• _Directions for this task_
Retrieve each line that contains the word "session" from the entries below.

[Code change snippets]
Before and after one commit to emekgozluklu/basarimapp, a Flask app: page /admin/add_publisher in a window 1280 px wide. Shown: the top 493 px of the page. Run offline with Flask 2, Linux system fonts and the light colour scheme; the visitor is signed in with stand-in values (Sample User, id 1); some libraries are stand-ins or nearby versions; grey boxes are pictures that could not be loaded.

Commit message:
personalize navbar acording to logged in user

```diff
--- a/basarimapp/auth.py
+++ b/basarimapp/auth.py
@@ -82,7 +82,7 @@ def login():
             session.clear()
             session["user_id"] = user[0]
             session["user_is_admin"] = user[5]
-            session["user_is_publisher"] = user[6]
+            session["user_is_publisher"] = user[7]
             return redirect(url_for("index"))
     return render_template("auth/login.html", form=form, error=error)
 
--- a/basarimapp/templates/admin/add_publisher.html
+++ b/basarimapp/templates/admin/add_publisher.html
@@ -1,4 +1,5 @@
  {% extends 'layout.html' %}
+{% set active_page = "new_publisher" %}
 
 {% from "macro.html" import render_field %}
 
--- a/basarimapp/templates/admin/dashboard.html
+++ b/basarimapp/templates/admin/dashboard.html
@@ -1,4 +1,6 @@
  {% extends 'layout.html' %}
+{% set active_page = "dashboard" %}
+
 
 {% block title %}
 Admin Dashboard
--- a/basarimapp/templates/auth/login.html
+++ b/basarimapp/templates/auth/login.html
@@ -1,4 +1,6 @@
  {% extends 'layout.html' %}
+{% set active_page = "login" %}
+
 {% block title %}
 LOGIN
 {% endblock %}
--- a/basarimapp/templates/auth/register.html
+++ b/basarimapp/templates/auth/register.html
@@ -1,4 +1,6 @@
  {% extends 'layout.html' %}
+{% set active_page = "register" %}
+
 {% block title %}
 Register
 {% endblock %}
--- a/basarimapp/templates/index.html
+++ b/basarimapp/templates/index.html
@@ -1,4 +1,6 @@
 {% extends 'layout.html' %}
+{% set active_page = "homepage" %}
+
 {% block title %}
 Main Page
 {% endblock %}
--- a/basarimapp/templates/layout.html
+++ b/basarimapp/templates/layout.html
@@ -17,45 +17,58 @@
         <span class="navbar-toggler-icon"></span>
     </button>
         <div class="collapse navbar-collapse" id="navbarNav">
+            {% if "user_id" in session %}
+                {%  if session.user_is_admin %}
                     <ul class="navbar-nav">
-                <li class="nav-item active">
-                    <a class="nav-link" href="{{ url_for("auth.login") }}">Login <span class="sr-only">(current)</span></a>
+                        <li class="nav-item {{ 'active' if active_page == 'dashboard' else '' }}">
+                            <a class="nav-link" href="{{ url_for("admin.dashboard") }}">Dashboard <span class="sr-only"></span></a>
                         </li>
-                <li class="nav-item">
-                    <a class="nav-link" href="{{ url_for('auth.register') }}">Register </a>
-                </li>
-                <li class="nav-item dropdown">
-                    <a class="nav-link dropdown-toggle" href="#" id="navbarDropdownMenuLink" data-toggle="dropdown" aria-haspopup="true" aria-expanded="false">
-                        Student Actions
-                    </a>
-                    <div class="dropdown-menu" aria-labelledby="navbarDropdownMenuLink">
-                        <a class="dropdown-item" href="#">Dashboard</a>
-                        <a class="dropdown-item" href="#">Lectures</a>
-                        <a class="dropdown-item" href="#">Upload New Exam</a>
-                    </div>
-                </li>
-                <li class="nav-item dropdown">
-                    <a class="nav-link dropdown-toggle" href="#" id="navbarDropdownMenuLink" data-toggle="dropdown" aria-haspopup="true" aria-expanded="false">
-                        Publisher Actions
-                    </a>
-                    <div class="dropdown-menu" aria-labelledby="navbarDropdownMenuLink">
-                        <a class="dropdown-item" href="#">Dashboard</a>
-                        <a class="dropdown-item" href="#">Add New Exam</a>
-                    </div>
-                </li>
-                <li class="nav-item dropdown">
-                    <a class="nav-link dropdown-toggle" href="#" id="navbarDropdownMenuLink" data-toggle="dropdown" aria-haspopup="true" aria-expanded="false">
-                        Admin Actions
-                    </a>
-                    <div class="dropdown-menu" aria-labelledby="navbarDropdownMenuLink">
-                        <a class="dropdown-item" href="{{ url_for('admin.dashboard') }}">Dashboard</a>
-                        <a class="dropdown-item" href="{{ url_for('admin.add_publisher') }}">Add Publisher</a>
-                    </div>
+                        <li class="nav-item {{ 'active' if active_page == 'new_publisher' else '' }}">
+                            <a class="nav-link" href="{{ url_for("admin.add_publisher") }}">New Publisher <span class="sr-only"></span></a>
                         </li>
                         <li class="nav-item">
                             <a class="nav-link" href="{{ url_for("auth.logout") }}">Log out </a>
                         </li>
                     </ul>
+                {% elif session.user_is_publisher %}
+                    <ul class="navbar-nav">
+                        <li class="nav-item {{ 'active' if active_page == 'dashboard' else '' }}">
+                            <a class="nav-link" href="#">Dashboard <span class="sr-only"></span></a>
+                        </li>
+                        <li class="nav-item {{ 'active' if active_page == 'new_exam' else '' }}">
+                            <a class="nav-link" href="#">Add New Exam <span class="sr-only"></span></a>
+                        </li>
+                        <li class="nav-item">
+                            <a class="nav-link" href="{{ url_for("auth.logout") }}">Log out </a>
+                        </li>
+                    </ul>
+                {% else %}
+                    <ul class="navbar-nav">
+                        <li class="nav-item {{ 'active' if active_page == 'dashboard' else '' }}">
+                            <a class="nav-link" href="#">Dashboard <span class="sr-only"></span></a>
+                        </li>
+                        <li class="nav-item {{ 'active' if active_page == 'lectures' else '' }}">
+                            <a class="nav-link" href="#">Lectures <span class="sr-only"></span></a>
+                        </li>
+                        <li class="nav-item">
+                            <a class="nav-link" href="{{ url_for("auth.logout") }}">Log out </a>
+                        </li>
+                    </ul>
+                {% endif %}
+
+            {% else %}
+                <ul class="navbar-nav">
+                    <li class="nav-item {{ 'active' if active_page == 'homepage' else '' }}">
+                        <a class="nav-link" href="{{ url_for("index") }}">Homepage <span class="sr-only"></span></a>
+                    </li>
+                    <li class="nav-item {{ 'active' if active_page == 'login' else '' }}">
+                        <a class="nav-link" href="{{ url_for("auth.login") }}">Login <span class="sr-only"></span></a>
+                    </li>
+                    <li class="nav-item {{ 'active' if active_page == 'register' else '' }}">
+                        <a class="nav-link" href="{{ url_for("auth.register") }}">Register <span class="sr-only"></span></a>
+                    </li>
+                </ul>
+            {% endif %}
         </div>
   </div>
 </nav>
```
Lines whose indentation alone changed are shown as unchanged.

• _Answer to the problem_
             session.clear()
             session["user_id"] = user[0]
             session["user_is_admin"] = user[5]
-            session["user_is_publisher"] = user[6]
+            session["user_is_publisher"] = user[7]
+            {% if "user_id" in session %}
+                {%  if session.user_is_admin %}
+                {% elif session.user_is_publisher %}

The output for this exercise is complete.